I was just reading an article in the Guardian entitled "Obama race row reflects divisions in key Pennsylvania city" and some thoughts began to occur to me concerning not race, but the state of religion in America. In this article someone said,
In Chickie's and Pete's restaurant and sports bar in Philadelphia, John Fernandez, a chiropractor, said Obama must have known what Wright was preaching. "How can you be that tight and not know or share some of those opinions? I was leaning toward him a little bit, but that took it over the edge," Fernandez said, hollering to be heard over the din of the bar and televised basketball game.
"You got to go to another church, or you share those opinions."
How interesting that we have progressed to this point where the Church we go to defines who we are rather than vice versa.
Let's take a look at the role of Church in early America. While it is true that many of the original colonies, especially in the New England colonies, were founded by religious groups seeking refuge in the New World, the entire community was not as uniform as one would suppose. There seems to be 2 threads of religious thought in the United States. There's the conformist attitudes of the Fundamentalist and Calvinist ilk, and then there's the non-conformist attitudes of the newer brand of American protestantism, such as the Congregationalists. In other words, there is a group where people come to church to subscribe to an ideology and another group who attends a church for social reasons as well as debate on scripture and the nature of God and spirituality.

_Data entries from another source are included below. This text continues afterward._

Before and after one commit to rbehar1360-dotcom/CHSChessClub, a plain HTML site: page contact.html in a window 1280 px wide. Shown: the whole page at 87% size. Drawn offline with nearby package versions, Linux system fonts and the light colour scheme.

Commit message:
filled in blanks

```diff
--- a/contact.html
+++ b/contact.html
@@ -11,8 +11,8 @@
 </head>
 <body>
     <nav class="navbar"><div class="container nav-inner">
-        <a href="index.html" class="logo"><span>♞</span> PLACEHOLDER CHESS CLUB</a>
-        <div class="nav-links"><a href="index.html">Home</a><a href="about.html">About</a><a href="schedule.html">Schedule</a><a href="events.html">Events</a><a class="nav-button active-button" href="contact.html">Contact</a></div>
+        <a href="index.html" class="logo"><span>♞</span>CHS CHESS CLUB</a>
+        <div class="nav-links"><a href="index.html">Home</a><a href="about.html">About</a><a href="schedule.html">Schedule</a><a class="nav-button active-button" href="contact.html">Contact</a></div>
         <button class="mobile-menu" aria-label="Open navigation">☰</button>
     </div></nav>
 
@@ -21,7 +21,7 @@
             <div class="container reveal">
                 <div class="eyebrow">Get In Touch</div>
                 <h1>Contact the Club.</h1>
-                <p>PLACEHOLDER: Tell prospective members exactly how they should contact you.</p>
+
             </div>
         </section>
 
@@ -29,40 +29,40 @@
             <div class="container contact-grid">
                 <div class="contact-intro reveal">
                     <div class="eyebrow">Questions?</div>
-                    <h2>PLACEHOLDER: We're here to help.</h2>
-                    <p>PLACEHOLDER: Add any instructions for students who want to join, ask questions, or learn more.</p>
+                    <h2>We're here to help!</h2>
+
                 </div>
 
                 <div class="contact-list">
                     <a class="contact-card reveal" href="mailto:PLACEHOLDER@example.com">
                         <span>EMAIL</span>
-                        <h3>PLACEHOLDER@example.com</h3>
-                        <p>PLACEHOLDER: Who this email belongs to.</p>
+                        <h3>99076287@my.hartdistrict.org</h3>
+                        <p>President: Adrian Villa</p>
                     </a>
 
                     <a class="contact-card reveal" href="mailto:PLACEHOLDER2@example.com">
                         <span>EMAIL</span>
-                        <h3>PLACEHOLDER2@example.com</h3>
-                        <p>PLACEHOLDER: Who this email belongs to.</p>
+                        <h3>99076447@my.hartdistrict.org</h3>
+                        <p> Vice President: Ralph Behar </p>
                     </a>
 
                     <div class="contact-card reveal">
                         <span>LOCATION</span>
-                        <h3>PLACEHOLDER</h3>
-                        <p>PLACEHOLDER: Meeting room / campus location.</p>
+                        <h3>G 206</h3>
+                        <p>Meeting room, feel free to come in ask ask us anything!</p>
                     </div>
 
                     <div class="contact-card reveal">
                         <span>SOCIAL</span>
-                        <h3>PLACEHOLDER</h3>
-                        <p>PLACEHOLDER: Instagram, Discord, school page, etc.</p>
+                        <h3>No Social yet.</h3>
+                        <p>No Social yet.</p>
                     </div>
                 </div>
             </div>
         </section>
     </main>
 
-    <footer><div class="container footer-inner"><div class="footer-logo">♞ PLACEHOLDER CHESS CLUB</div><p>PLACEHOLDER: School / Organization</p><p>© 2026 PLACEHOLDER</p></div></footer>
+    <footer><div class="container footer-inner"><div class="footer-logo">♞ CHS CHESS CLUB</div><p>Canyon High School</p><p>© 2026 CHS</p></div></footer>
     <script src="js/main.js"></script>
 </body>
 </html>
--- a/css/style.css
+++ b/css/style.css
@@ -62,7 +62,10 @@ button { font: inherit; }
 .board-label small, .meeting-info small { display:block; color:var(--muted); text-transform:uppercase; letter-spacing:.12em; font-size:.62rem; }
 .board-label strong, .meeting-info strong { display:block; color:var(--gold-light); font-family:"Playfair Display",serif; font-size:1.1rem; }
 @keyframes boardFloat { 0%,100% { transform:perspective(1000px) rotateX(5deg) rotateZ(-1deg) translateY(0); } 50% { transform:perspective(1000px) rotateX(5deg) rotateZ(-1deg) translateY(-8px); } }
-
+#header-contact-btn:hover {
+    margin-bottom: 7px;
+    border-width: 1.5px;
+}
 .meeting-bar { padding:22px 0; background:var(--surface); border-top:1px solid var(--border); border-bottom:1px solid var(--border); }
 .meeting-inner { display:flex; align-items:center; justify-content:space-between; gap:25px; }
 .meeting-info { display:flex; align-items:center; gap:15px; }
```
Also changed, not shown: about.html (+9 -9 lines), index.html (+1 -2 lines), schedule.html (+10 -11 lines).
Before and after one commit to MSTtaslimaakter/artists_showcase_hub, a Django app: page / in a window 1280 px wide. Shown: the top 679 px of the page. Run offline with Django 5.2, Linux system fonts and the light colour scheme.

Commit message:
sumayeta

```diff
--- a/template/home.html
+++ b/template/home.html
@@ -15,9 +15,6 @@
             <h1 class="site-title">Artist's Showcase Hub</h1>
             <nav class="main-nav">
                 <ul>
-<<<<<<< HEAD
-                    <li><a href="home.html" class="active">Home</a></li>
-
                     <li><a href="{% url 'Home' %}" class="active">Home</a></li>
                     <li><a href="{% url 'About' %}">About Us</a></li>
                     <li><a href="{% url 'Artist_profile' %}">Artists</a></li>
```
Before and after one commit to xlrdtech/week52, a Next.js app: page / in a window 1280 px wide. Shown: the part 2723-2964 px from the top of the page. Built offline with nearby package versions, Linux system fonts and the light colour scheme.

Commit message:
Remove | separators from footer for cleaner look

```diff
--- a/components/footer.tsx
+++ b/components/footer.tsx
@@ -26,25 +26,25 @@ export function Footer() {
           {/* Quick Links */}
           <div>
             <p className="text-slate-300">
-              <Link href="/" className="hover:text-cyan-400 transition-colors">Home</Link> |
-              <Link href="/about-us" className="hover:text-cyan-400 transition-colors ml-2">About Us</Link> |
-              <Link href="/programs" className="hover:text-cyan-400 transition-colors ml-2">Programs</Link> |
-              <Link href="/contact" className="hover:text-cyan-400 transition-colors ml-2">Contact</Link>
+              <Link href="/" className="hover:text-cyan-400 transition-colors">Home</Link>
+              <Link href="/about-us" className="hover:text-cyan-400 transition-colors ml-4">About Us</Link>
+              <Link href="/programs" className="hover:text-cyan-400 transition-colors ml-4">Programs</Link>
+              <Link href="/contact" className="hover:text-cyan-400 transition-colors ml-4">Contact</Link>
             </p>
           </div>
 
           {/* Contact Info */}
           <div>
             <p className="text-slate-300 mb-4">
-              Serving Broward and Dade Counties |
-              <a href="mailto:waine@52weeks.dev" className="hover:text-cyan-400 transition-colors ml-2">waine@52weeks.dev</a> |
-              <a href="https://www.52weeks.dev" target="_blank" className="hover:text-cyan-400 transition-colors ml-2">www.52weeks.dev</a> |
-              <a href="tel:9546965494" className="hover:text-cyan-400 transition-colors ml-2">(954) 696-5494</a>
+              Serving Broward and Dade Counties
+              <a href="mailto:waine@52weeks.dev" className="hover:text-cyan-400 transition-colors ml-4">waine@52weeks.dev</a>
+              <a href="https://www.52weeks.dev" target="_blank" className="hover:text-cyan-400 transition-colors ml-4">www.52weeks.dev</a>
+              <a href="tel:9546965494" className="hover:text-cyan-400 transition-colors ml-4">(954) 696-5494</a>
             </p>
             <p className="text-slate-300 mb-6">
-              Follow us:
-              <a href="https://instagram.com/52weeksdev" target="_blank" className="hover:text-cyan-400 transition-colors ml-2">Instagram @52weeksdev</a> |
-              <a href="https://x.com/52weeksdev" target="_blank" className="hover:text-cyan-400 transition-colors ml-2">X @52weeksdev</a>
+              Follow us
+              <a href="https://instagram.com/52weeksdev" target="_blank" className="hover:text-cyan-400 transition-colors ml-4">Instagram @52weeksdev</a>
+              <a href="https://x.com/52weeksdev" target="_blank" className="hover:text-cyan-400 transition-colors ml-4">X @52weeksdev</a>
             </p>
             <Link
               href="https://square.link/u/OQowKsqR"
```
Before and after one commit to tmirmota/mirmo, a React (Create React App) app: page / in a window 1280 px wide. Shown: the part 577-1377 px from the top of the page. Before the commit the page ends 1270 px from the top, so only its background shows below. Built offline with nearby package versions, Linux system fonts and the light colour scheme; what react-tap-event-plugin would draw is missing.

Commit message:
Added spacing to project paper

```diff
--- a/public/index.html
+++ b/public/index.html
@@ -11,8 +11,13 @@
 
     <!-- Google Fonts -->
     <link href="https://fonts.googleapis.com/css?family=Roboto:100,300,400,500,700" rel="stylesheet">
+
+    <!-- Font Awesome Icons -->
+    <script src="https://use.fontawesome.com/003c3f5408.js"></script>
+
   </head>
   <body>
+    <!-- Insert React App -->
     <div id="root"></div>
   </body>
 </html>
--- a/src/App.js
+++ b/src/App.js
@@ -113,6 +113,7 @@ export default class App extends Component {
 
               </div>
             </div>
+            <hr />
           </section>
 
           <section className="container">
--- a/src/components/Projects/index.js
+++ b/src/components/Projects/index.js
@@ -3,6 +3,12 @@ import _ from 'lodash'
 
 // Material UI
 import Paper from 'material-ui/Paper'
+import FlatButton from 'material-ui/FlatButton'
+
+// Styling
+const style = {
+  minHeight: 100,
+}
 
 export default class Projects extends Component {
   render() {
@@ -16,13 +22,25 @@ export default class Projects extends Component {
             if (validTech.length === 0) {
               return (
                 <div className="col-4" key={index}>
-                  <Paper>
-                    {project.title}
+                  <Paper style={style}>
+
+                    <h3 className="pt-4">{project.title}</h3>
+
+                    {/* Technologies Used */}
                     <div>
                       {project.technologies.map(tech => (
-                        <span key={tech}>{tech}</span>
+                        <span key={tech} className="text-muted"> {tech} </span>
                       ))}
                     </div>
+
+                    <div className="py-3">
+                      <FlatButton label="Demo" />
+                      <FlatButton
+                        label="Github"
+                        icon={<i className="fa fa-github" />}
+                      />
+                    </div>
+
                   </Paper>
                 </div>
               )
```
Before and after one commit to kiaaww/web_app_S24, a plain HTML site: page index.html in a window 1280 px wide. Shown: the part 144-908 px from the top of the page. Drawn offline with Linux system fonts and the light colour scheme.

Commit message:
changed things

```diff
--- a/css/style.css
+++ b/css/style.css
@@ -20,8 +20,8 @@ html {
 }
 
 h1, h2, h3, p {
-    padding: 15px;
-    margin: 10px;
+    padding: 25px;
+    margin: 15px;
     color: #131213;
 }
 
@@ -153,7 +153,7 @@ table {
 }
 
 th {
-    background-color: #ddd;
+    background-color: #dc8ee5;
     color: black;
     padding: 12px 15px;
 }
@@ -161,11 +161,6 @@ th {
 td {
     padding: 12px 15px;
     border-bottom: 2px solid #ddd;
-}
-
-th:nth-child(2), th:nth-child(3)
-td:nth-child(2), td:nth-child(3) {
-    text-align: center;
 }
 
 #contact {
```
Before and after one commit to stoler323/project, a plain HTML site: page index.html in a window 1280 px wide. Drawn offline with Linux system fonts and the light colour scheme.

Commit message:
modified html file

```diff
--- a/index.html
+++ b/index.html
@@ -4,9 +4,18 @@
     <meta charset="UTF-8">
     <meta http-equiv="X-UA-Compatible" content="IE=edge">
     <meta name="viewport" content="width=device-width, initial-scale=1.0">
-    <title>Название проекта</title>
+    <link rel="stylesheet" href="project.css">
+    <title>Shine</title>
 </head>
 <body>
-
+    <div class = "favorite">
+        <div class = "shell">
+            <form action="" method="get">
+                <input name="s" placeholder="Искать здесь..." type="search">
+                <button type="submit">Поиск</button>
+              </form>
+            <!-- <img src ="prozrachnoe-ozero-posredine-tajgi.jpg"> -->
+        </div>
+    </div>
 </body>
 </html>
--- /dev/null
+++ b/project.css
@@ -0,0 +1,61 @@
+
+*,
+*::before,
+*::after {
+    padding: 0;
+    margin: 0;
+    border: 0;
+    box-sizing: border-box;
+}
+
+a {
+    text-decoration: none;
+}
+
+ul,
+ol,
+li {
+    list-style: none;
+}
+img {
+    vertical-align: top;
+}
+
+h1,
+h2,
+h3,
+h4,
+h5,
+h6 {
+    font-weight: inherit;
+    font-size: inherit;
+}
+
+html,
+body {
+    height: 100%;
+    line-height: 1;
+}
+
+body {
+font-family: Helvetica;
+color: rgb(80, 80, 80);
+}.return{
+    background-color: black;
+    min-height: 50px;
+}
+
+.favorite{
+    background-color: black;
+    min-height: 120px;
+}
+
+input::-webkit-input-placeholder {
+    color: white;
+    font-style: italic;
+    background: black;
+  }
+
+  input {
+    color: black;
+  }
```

Take a moment to put yourself in the mindset of a person in a typical small town. You may be a farmer or even might work in the local town. Think about the number of people you may encounter withing any given day. Not exactly a grand social event. There's no telephone to call up your best friend. There is the postal service, but that takes a long time to send letters back and forth. There may be others on the same farm, but they are usually family or at least the same people day in and day out. And then there are your immediate neighbors. You might run into them, but probably not unless you make an effort to go over and visit in the evening. You might make a trip into town and see people, but there really needs to be a good reason to do that since that take you away from the farm work that needs to be done before it gets too late. Take that kind of thought process and take it into the town. So in the town, you get the occasional visitor, but the town is pretty sleepy in general. There are the occasional gatherings, but it's primarily on the weekends that you get to see people. Especially on Sundays. That was the day when everyone came into town to go to church. It was a more social occasion rather than for religious purposes, although I certainly don't want to discount that aspect in the least. It was the best opportunity for people to gather and talk about things that mattered. Status of the harvest, what's going on in people's lives, politics and spirituality. Given that no one is ever really conformist, there are bound to be discussions on theses subjects and even debates. There may be someone who is leaning in the Evangelical direction and another who is leaning in the Deist direction. But since that single church (as is probably the case with exception of the larger towns and cities) is the only game in town, most people don't exactly have a choice in the matter.
Then came the Great Awakenings. These events and their revivals brought out many new sects such as the Methodists, the Baptist and saw the split of the congregationalist churches into the Unitarians, the Univeralists and what is now known as the United Church of Christ. As I stated above, this is where people started to go to a church to subscribe to an ideology rather than subscribe to a community; except for the congregationalists, which were, and still are, built around community rather than a shared ideology. I grew up as a Unitarian Universalist and I can certainly attest to that spirit. There were those who held the traditional Unitarian point of view, those who were Atheists, those who were more Christian in their approaches, those from a Jewish background looking for a more open community, and those who took a more Eastern philosophy. All were welcome and I was told as a kid, "I don't care what you come to believe; however, we will discuss it with you and even challenge it, but it's still yours." From what I understand, the United Church of Christ is rather like this, albeit more conformist along Christian theology.
This gives me some rather interesting insight into Obama's refusal to dismiss his former pastor, Jeremiah Wright and Obama's comments last Tuesday about this topic. Are we a people who wholly dismiss a person because we disagree with them? Is that the sort of America we want to live in? Do we want to continue to be a divided America or do we want to learn how to live with each other? Obama is advocating a real unity. Not a false unity based on conformity. That's really being a uniter, not a divider. I find his stance courageous and heartening. That's the sort of America I want to live in.